PROBLEM REQUIREMENTS:
Only lines holding "Python" are needed; copy each of them from the data below.

DATA EXTRACTS:

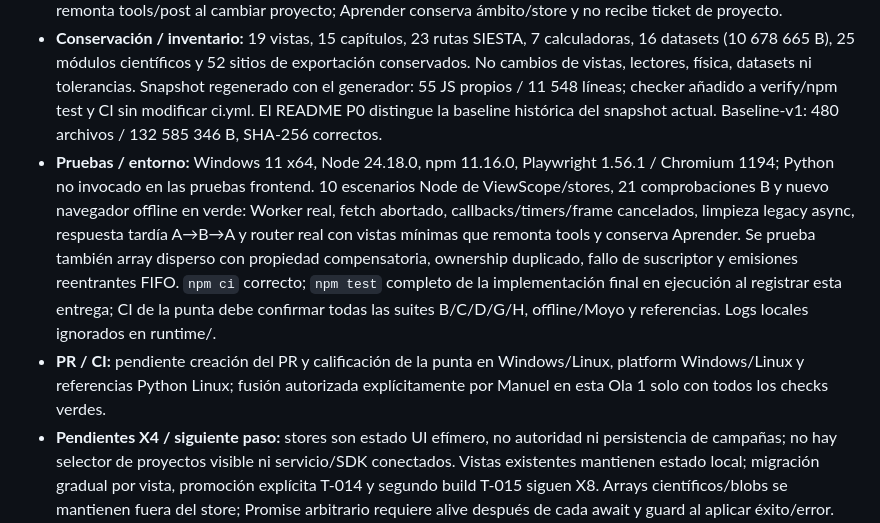
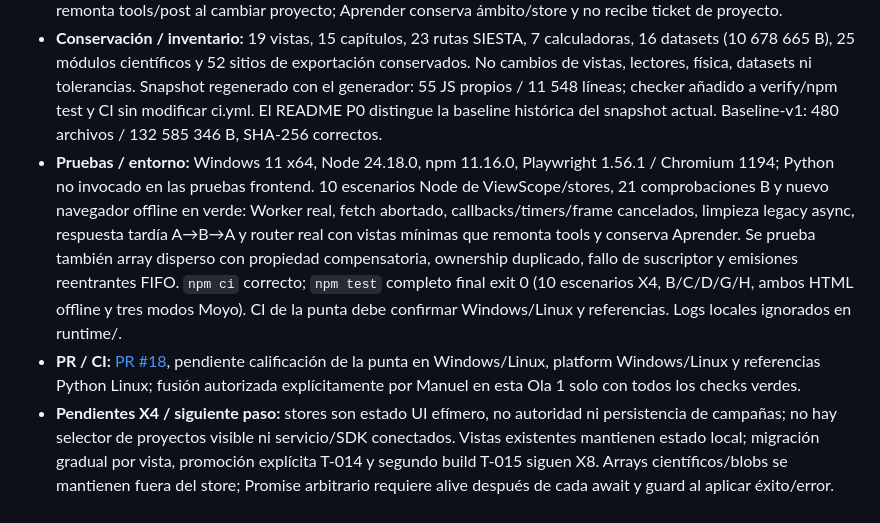
Before and after one commit to Jairomcarmona/dftlab-suite, a Markdown page: docs/reviews/TRASPASO.md, the part around the change. Drawn GitHub-style.

Commit message:
docs: record X4 full local qualification and PR 18

```diff
--- a/docs/reviews/TRASPASO.md
+++ b/docs/reviews/TRASPASO.md
@@ -147,6 +147,6 @@ Bloques A–H hechos. Queda de F el entorno Python fijado (`codex/entorno-python
 - **SHA de implementación:** `a2eb2ec8594b72f61d1c1fd08cc969d213a233cd`. Commits posteriores solo registran esta entrega y la fila X4.
 - **Cambios:** ViewScope evoluciona B con contexto por montaje, listeners/suscripciones, workers propios, frames pendientes y ownership por identidad (sin doble destroy). `mountView` admite render/mount/destroy históricos y liberación de recursos devueltos por un montaje async tardío. El router conserva host nuevo y liberación de gráficos H. Stores JSON pequeños, copiados/congelados, por aprendizaje/shell y por tools/post/proyecto; sin singleton exportado. Tickets abortables con generación invalidan éxito/error antiguo, incluido A→B→A. El shell remonta tools/post al cambiar proyecto; Aprender conserva ámbito/store y no recibe ticket de proyecto.
 - **Conservación / inventario:** 19 vistas, 15 capítulos, 23 rutas SIESTA, 7 calculadoras, 16 datasets (10 678 665 B), 25 módulos científicos y 52 sitios de exportación conservados. No cambios de vistas, lectores, física, datasets ni tolerancias. Snapshot regenerado con el generador: 55 JS propios / 11 548 líneas; checker añadido a verify/npm test y CI sin modificar ci.yml. El README P0 distingue la baseline histórica del snapshot actual. Baseline-v1: 480 archivos / 132 585 346 B, SHA-256 correctos.
-- **Pruebas / entorno:** Windows 11 x64, Node 24.18.0, npm 11.16.0, Playwright 1.56.1 / Chromium 1194; Python no invocado en las pruebas frontend. 10 escenarios Node de ViewScope/stores, 21 comprobaciones B y nuevo navegador offline en verde: Worker real, fetch abortado, callbacks/timers/frame cancelados, limpieza legacy async, respuesta tardía A→B→A y router real con vistas mínimas que remonta tools y conserva Aprender. Se prueba también array disperso con propiedad compensatoria, ownership duplicado, fallo de suscriptor y emisiones reentrantes FIFO. `npm ci` correcto; `npm test` completo de la implementación final en ejecución al registrar esta entrega; CI de la punta debe confirmar todas las suites B/C/D/G/H, offline/Moyo y referencias. Logs locales ignorados en runtime/.
-- **PR / CI:** pendiente creación del PR y calificación de la punta en Windows/Linux, platform Windows/Linux y referencias Python Linux; fusión autorizada explícitamente por Manuel en esta Ola 1 solo con todos los checks verdes.
+- **Pruebas / entorno:** Windows 11 x64, Node 24.18.0, npm 11.16.0, Playwright 1.56.1 / Chromium 1194; Python no invocado en las pruebas frontend. 10 escenarios Node de ViewScope/stores, 21 comprobaciones B y nuevo navegador offline en verde: Worker real, fetch abortado, callbacks/timers/frame cancelados, limpieza legacy async, respuesta tardía A→B→A y router real con vistas mínimas que remonta tools y conserva Aprender. Se prueba también array disperso con propiedad compensatoria, ownership duplicado, fallo de suscriptor y emisiones reentrantes FIFO. `npm ci` correcto; `npm test` completo final exit 0 (10 escenarios X4, B/C/D/G/H, ambos HTML offline y tres modos Moyo). CI de la punta debe confirmar Windows/Linux y referencias. Logs locales ignorados en runtime/.
+- **PR / CI:** [PR #18](https://github.com/Jairomcarmona/dftlab-suite/pull/18), pendiente calificación de la punta en Windows/Linux, platform Windows/Linux y referencias Python Linux; fusión autorizada explícitamente por Manuel en esta Ola 1 solo con todos los checks verdes.
 - **Pendientes X4 / siguiente paso:** stores son estado UI efímero, no autoridad ni persistencia de campañas; no hay selector de proyectos visible ni servicio/SDK conectados. Vistas existentes mantienen estado local; migración gradual por vista, promoción explícita T-014 y segundo build T-015 siguen X8. Arrays científicos/blobs se mantienen fuera del store; Promise arbitrario requiere alive después de cada await y guard al aplicar éxito/error. No workers de numerics sin la medición T-062 pendiente de H. Sin discrepancias de contratos/ADR detectadas para este cimiento; contracts/, docs/adr/, ARQUITECTURA.md, docs/compatibility/ intactos.
```
Also changed, not shown: docs/reviews/REGISTRO_DEUDA.md (+1 -1 lines).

SOLUTION:
@@ -147,6 +147,6 @@ Bloques A–H hechos. Queda de F el entorno Python fijado (`codex/entorno-python
-- **Pruebas / entorno:** Windows 11 x64, Node 24.18.0, npm 11.16.0, Playwright 1.56.1 / Chromium 1194; Python no invocado en las pruebas frontend. 10 escenarios Node de ViewScope/stores, 21 comprobaciones B y nuevo navegador offline en verde: Worker real, fetch abortado, callbacks/timers/frame cancelados, limpieza legacy async, respuesta tardía A→B→A y router real con vistas mínimas que remonta tools y conserva Aprender. Se prueba también array disperso con propiedad compensatoria, ownership duplicado, fallo de suscriptor y emisiones reentrantes FIFO. `npm ci` correcto; `npm test` completo de la implementación final en ejecución al registrar esta entrega; CI de la punta debe confirmar todas las suites B/C/D/G/H, offline/Moyo y referencias. Logs locales ignorados en runtime/.
-- **PR / CI:** pendiente creación del PR y calificación de la punta en Windows/Linux, platform Windows/Linux y referencias Python Linux; fusión autorizada explícitamente por Manuel en esta Ola 1 solo con todos los checks verdes.
+- **Pruebas / entorno:** Windows 11 x64, Node 24.18.0, npm 11.16.0, Playwright 1.56.1 / Chromium 1194; Python no invocado en las pruebas frontend. 10 escenarios Node de ViewScope/stores, 21 comprobaciones B y nuevo navegador offline en verde: Worker real, fetch abortado, callbacks/timers/frame cancelados, limpieza legacy async, respuesta tardía A→B→A y router real con vistas mínimas que remonta tools y conserva Aprender. Se prueba también array disperso con propiedad compensatoria, ownership duplicado, fallo de suscriptor y emisiones reentrantes FIFO. `npm ci` correcto; `npm test` completo final exit 0 (10 escenarios X4, B/C/D/G/H, ambos HTML offline y tres modos Moyo). CI de la punta debe confirmar Windows/Linux y referencias. Logs locales ignorados en runtime/.
+- **PR / CI:** [PR #18](https://github.com/Jairomcarmona/dftlab-suite/pull/18), pendiente calificación de la punta en Windows/Linux, platform Windows/Linux y referencias Python Linux; fusión autorizada explícitamente por Manuel en esta Ola 1 solo con todos los checks verdes.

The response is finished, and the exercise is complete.